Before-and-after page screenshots
◆ ◆ ◆ ◆ ◆ ◆ ◆
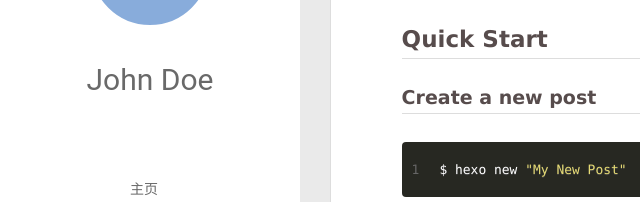
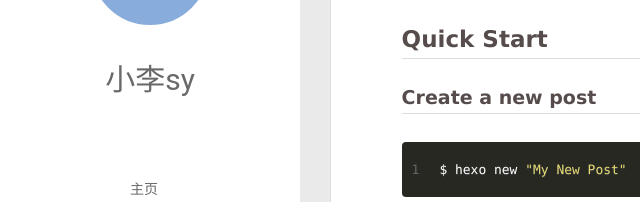
Before and after one commit to mcli244/mcli244.github.io, a plain HTML site: page 2020/04/05/hello-world/index.html in a window 1280 px wide. Shown: the part 210-412 px from the top of the page, 0-640 px from the left. Drawn offline with Linux system fonts and the light colour scheme; no server answers.

Commit message:
Site updated: 2020-04-05 20:59:31

```diff
--- a/2020/04/05/hello-world/index.html
+++ b/2020/04/05/hello-world/index.html
@@ -17,7 +17,7 @@
 <meta property="og:locale" content="en_US">
 <meta property="article:published_time" content="2020-04-05T09:29:18.288Z">
 <meta property="article:modified_time" content="2020-04-05T09:29:18.288Z">
-<meta property="article:author" content="John Doe">
+<meta property="article:author" content="小李sy">
 <meta name="twitter:card" content="summary">
 
     <link rel="alternative" href="/atom.xml" title="Hexo" type="application/atom+xml">
@@ -50,7 +50,7 @@
 			<img src="" class="js-avatar">
 		</a>
 		<hgroup>
-		  <h1 class="header-author"><a href="/">John Doe</a></h1>
+		  <h1 class="header-author"><a href="/">小李sy</a></h1>
 		</hgroup>
 
 
@@ -108,7 +108,7 @@
 				<img src="" class="js-avatar">
 			</div>
 			<hgroup>
-			  <h1 class="header-author js-header-author">John Doe</h1>
+			  <h1 class="header-author js-header-author">小李sy</h1>
 			</hgroup>
 
 
@@ -329,7 +329,7 @@
   <div class="outer">
     <div id="footer-info">
     	<div class="footer-left">
-    		&copy; 2020 John Doe
+    		&copy; 2020 小李sy
     	</div>
       	<div class="footer-right">
       		<a href="http://hexo.io/" target="_blank">Hexo</a>  Theme <a href="https://github.com/litten/hexo-theme-yilia" target="_blank">Yilia</a> by Litten
```
Also changed, not shown: 2020/04/05/test/index.html (+4 -4 lines), archives/2020/04/index.html (+4 -4 lines), archives/2020/index.html (+4 -4 lines), archives/index.html (+4 -4 lines), index.html (+4 -4 lines).
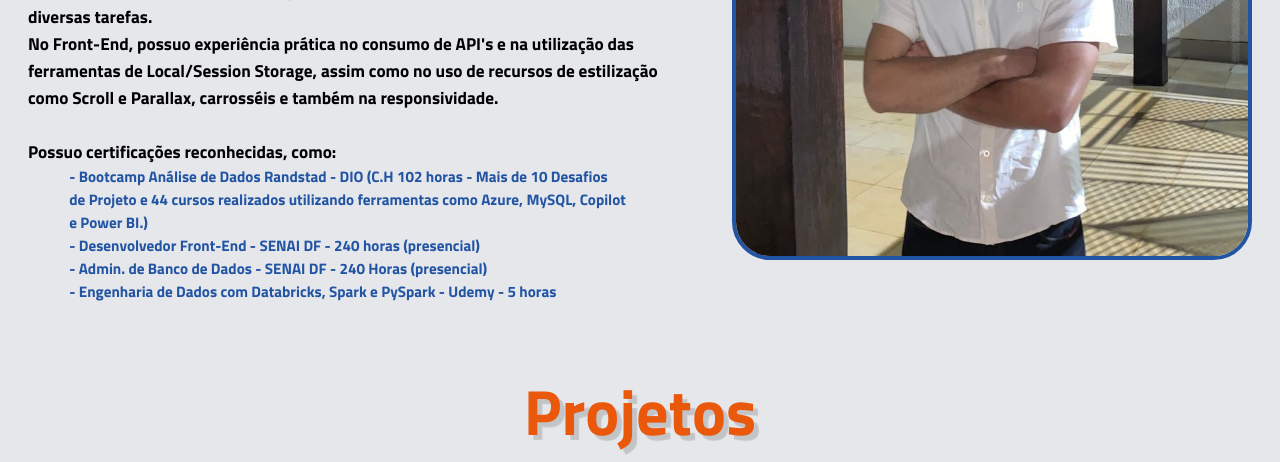
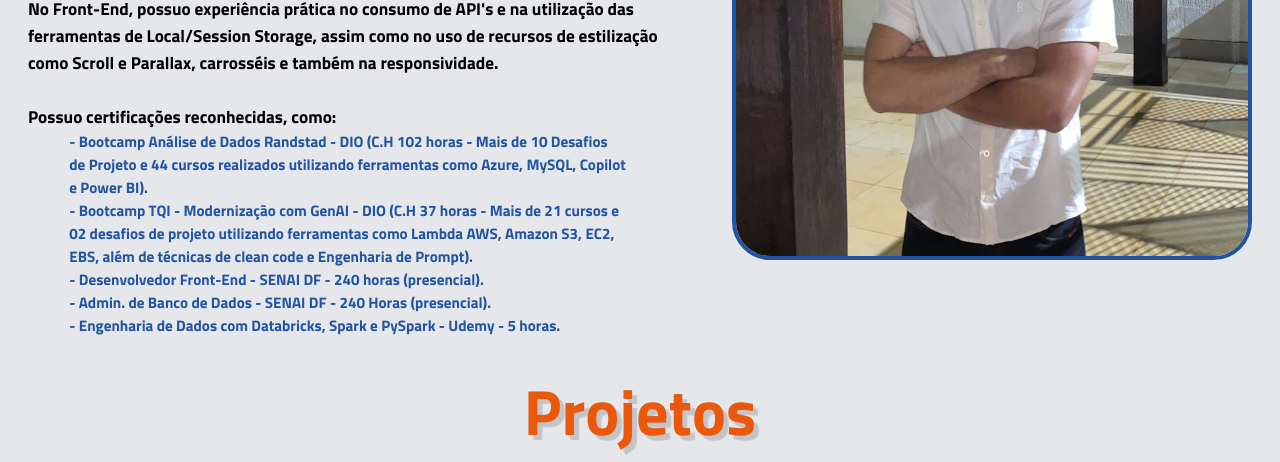
Before and after one commit to giuthelink/Portfolio-Pessoal, a plain HTML site: page index.html in a window 1280 px wide. Shown: the part 1180-1642 px from the top of the page. Drawn offline with Linux system fonts and the light colour scheme.

Commit message:
Changes committed on Jan-2026

```diff
--- a/index.html
+++ b/index.html
@@ -33,7 +33,7 @@
         <h1>Olá, sou o <span class="highlight-name">Giuliano</span></h1>
         <h2>Analista de Dados</h2>
         <div class="contact-buttons">
-          <a href="https://wa.me/5561992294130" target="_blank" class="btn whatsapp">
+          <a href="https://wa.me/5561991330547" target="_blank" class="btn whatsapp">
             <i class="fab fa-whatsapp"></i> Fale Comigo
           </a>
           </a>
@@ -81,10 +81,14 @@
           também na responsividade. <br> <br>
           Possuo certificações reconhecidas, como:
           <P>- Bootcamp Análise de Dados Randstad - DIO (C.H 102 horas - Mais de 10 Desafios de Projeto e 44 cursos
-            realizados utilizando ferramentas como Azure, MySQL, Copilot e Power BI.)
-            <br>- Desenvolvedor Front-End - SENAI DF - 240 horas (presencial)
-            <br>- Admin. de Banco de Dados - SENAI DF - 240 Horas (presencial)
-            <br>- Engenharia de Dados com Databricks, Spark e PySpark - Udemy - 5 horas
+            realizados utilizando ferramentas como Azure, MySQL, Copilot e Power BI).
+            <br>- Bootcamp TQI - Modernização com GenAI - DIO (C.H 37 horas - Mais de 21 cursos e 02 desafios de projeto
+            utilizando ferramentas como
+            Lambda AWS, Amazon S3, EC2, EBS, além de técnicas de clean code e
+            Engenharia de Prompt).
+            <br>- Desenvolvedor Front-End - SENAI DF - 240 horas (presencial).
+            <br>- Admin. de Banco de Dados - SENAI DF - 240 Horas (presencial).
+            <br>- Engenharia de Dados com Databricks, Spark e PySpark - Udemy - 5 horas.
           </P>
         </h2>
       </div>
@@ -118,7 +122,8 @@
       <div class="service-card">
         <h2>Processos ETL</h2>
         <img class="icon-card" src="etl-process.png" alt="">
-      <p>Extração, transformação e carga de dados brutos para estruturas otimizadas, com foco em automação e integridade.</p>
+        <p>Extração, transformação e carga de dados brutos para estruturas otimizadas, com foco em automação e
+          integridade.</p>
       </div>
       <div class="service-card">
         <h2>Web Scraping</h2>
@@ -128,7 +133,8 @@
       <div class="service-card center-card">
         <h2>Desenvolvimento Web</h2>
         <img class="icon-card" src="des._web.png" alt="">
-      <p>Criação de interfaces modernas e responsivas, consumo de APIs, local/session storage e boas práticas de UX/UI.</p>
+        <p>Criação de interfaces modernas e responsivas, consumo de APIs, local/session storage e boas práticas de
+          UX/UI.</p>
       </div>
     </div>
   </section>
@@ -149,7 +155,6 @@
       </div>
     </div>
   </footer>
-
 </body>
 
 </html>
--- a/style.css
+++ b/style.css
@@ -257,7 +257,7 @@
 
 .pbi-projects {
   display: flex;
-  flex-wrap: wrap;
+    flex-wrap: wrap;
   gap: 5vw;
   justify-content: center;
 }
```
Also changed, not shown: 1 other file. Lines whose indentation alone changed are shown as unchanged.
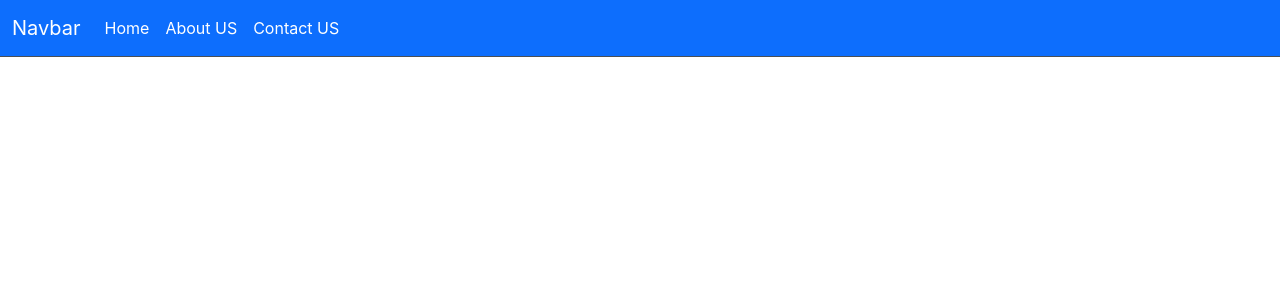
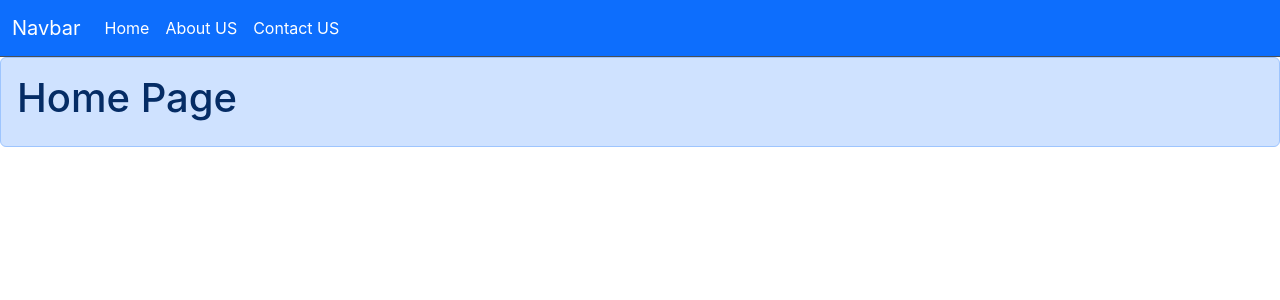
Before and after one commit to coder-harsh/react-router-first, a React (Create React App) app: page / in a window 1280 px wide. Shown: the top 300 px of the page. Built offline with nearby package versions, Linux system fonts and the light colour scheme.

Commit message:
reset app.js

```diff
--- a/src/App.js
+++ b/src/App.js
@@ -13,7 +13,7 @@ function App() {
         <div>
             <Header />
             <Routes>
-                <Route exact path="/react-router-first" element={<Home />} />
+                <Route path="/" element={<Home />} />
                 <Route path="/about" element={<About />} />
                 <Route path="/contact" element={<Contact />} />
             </Routes>
```
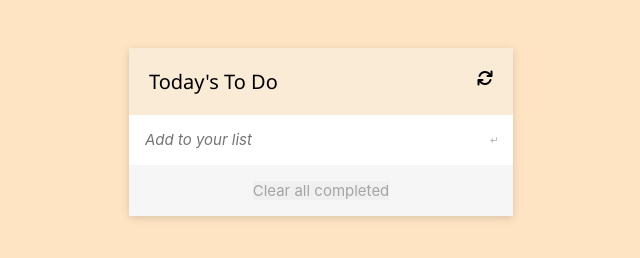
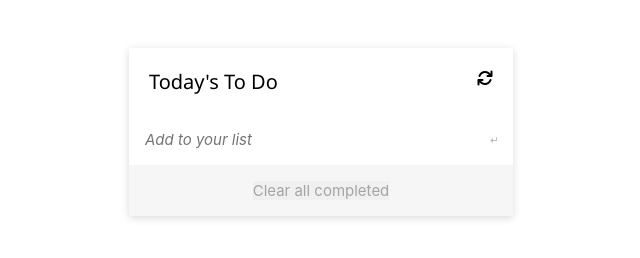
Before and after one commit to Edward-Kabue/todolist-webpack, a website built with webpack: page src/index.html in a window 1280 px wide. Shown: the whole page, without its empty margins (319-959 px from the left). Built offline with nearby package versions, Linux system fonts and the light colour scheme.

Commit message:
update styles

```diff
--- a/src/style.css
+++ b/src/style.css
@@ -16,7 +16,7 @@
 }
 
 body {
-  background-color: bisque;
+  background-color: white;
 }
 
 main {
@@ -29,7 +29,7 @@ main {
 .top-title {
   display: flex;
   padding: 20px;
-  background-color: antiquewhite;
+  background-color: white;
 }
 
 .new-task {
```
Also changed, not shown: dist/main.js.
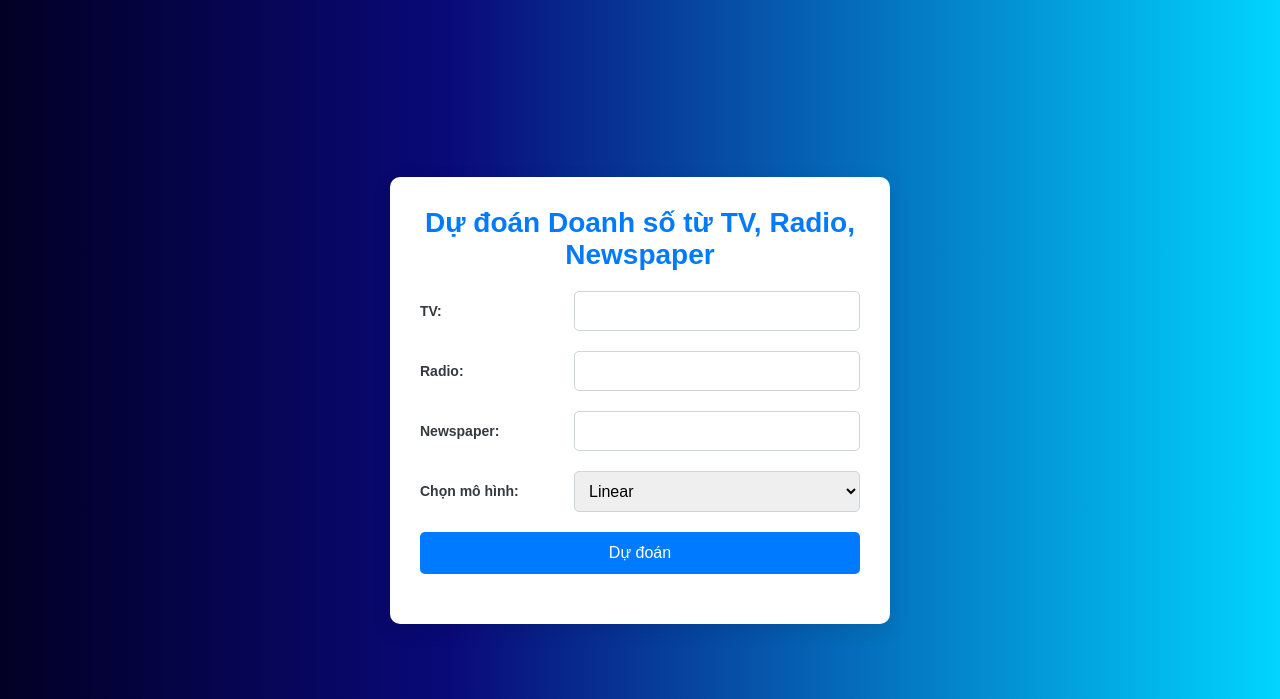
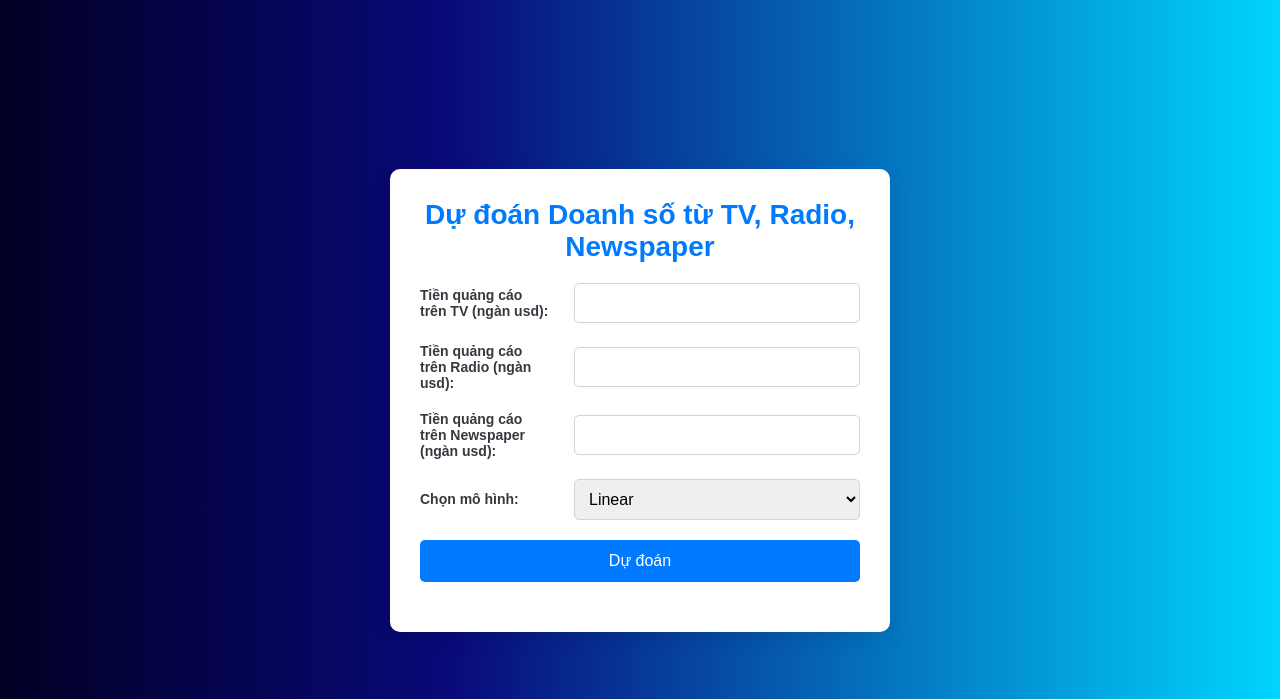
Before and after one commit to danhquyen2004/SalesPredictionApp, a Flask app: page / in a window 1280 px wide. Shown: the top 699 px of the page. Run offline with Flask 3, Linux system fonts and the light colour scheme; parts of the project's set-up code (start-up, migrations or seed data) failed here and were passed over.

Commit message:
update index

```diff
--- a/templates/index.html
+++ b/templates/index.html
@@ -106,17 +106,17 @@
         <h1>Dự đoán Doanh số từ TV, Radio, Newspaper</h1>
         <form id="prediction-form">
             <div class="form-group">
-                <label for="tv">TV:</label>
+                <label for="tv">Tiền quảng cáo trên TV (ngàn usd):</label>
                 <input type="number" step="any" name="tv" required>
             </div>
 
             <div class="form-group">
-                <label for="radio">Radio:</label>
+                <label for="radio">Tiền quảng cáo trên Radio (ngàn usd):</label>
                 <input type="number" step="any" name="radio" required>
             </div>
 
             <div class="form-group">
-                <label for="newspaper">Newspaper:</label>
+                <label for="newspaper">Tiền quảng cáo trên Newspaper (ngàn usd):</label>
                 <input type="number" step="any" name="newspaper" required>
             </div>
 
@@ -156,7 +156,7 @@
                     document.getElementById('error-message').innerText = data.error;
                     document.getElementById('prediction-result').innerText = '';
                 } else {
-                    document.getElementById('prediction-result').innerText = `Dự đoán Doanh số: ${data.prediction}`;
+                    document.getElementById('prediction-result').innerText = `Dự đoán Doanh số: ${data.prediction} sản phẩm`;
                     document.getElementById('error-message').innerText = '';
                 }
             })
```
◆ ◆ ◆ ◆ ◆ ◆ ◆
▸ EXERCISE INSTRUCTIONS: Which lines of the data contain the string "content"? Copy each one.

▸ RESULT FOR THIS EXERCISE:
 <meta property="og:locale" content="en_US">
 <meta property="article:published_time" content="2020-04-05T09:29:18.288Z">
 <meta property="article:modified_time" content="2020-04-05T09:29:18.288Z">
-<meta property="article:author" content="John Doe">
+<meta property="article:author" content="小李sy">
 <meta name="twitter:card" content="summary">
   justify-content: center;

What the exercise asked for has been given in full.